For many of you, that moment might be similar. Maybe you were that small child at an airshow, eyeing a static P-51 as a Stearman flew circles above you. Or maybe you remember watching airliners fly approaches over your house as a teenager. Or perhaps, as a young adult, someone offered you an airplane ride, and you never looked back.
The fact is, someone introduced you to aviation. Someone planted the seed, showed you the ropes, and made you believe you could become a pilot. Had that person or program not existed, would you have discovered aviation on your own? A sobering thought, right?
That’s why it’s so important to expose young people to aviation. Unless someone in their family is a pilot, many kids will never think about aviation as a probable hobby or career for them. Even a young person who has been exposed to aviation might find the process, and the environment, to be too foreign to really identify with it in a way that makes them believe that they can really become a pilot.
That’s where we come in.

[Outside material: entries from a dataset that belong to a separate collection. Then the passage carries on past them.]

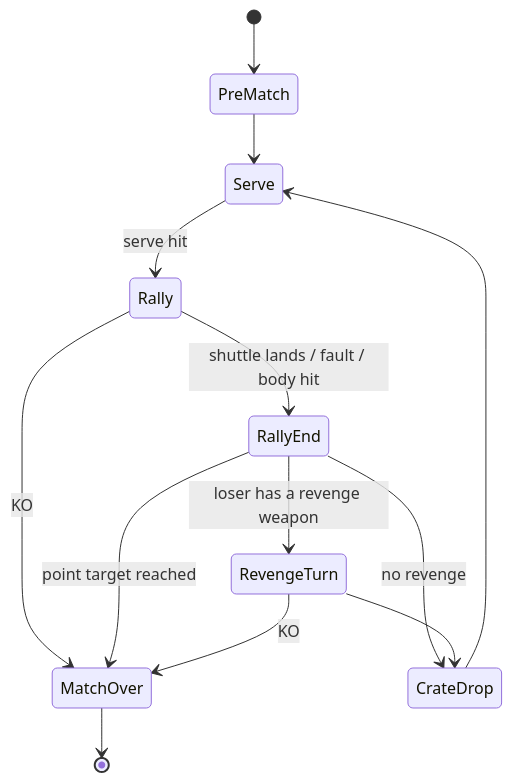
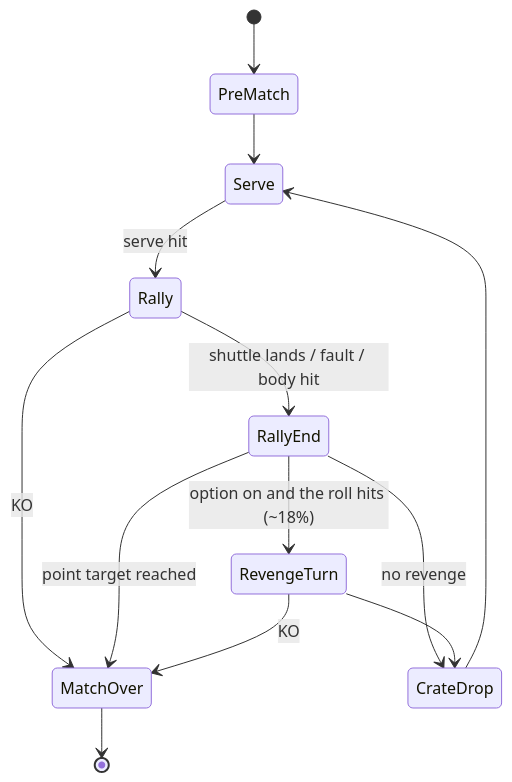
The diagram in docs/GAME_DESIGN.md (marcingol1/cfdbadminton), drawn with Mermaid before and after one commit. The commit also changed other lines of this file and 11 other files, not shown here.

````diff
--- a/docs/GAME_DESIGN.md
+++ b/docs/GAME_DESIGN.md
@@ -35,15 +35,15 @@
 ```mermaid
 stateDiagram-v2
     [*] --> PreMatch
     PreMatch --> Serve
     Serve --> Rally: serve hit
     Rally --> RallyEnd: shuttle lands / fault / body hit
     Rally --> MatchOver: KO
     RallyEnd --> MatchOver: point target reached
-    RallyEnd --> RevengeTurn: loser has a revenge weapon
+    RallyEnd --> RevengeTurn: option on and the roll hits (~18%)
     RallyEnd --> CrateDrop: no revenge
     RevengeTurn --> MatchOver: KO
     RevengeTurn --> CrateDrop
     CrateDrop --> Serve
     MatchOver --> [*]
 ```
````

If there’s an opportunity to get kids involved in aviation, to show them the ins and outs of what aviation is about, then we need to take it. As flight instructors, flight school managers and general aviation enthusiasts, we need to make the effort to bring kids into aviation through community and school partnerships. Bringing 30 fifth-graders to the airport might seem like a lot of work for little reward - and that’s the immediate reality - but the long-term payoff is priceless. Setting up programs with schools, creating an aviation curriculum for teenagers, obtaining simulators for classroom use, or putting on local “airport days” for kids… all of that takes a lot of effort, and you won’t see any immediate reward or any boost to your bottom line. But don’t think for a moment that those efforts are in vain; they are not.
Some of the kids who attend an event like a school airport tour, or like Aspen Aerospace Alliance’s “Around the World in Two Days” event, may never come back to your flight school. But many of them will leave with a better understanding of the aviation community and how it all works, and they’ll go home and research, and they’ll feel more comfortable calling up your flight school when they’re 15 or 16 years old to ask about flight lessons. For some of them, it might take a little longer, and maybe they’ll come back 15 years later with their own young child, remembering the day when the seed was planted in their own mind. Or perhaps they’ll decide to major in aerospace engineering and design airplanes, or become a computer engineer and design flight simulators, or they’ll become a teacher who will years later bring an aviation program into their classroom. These kids will not always come straight back to your flight school, but the exposure will benefit aviation as a whole, and that’s a return on investment the industry desperately needs. And that will pay off for your flight school.
Aviation is struggling. To sustain this business, we need more young people. We need fresh ideas. And we need to expose people to aviation who might not otherwise discover it on their own. As flight schools, instructors, and aviation advocates, if we don’t expose the next generations to aviation, who will?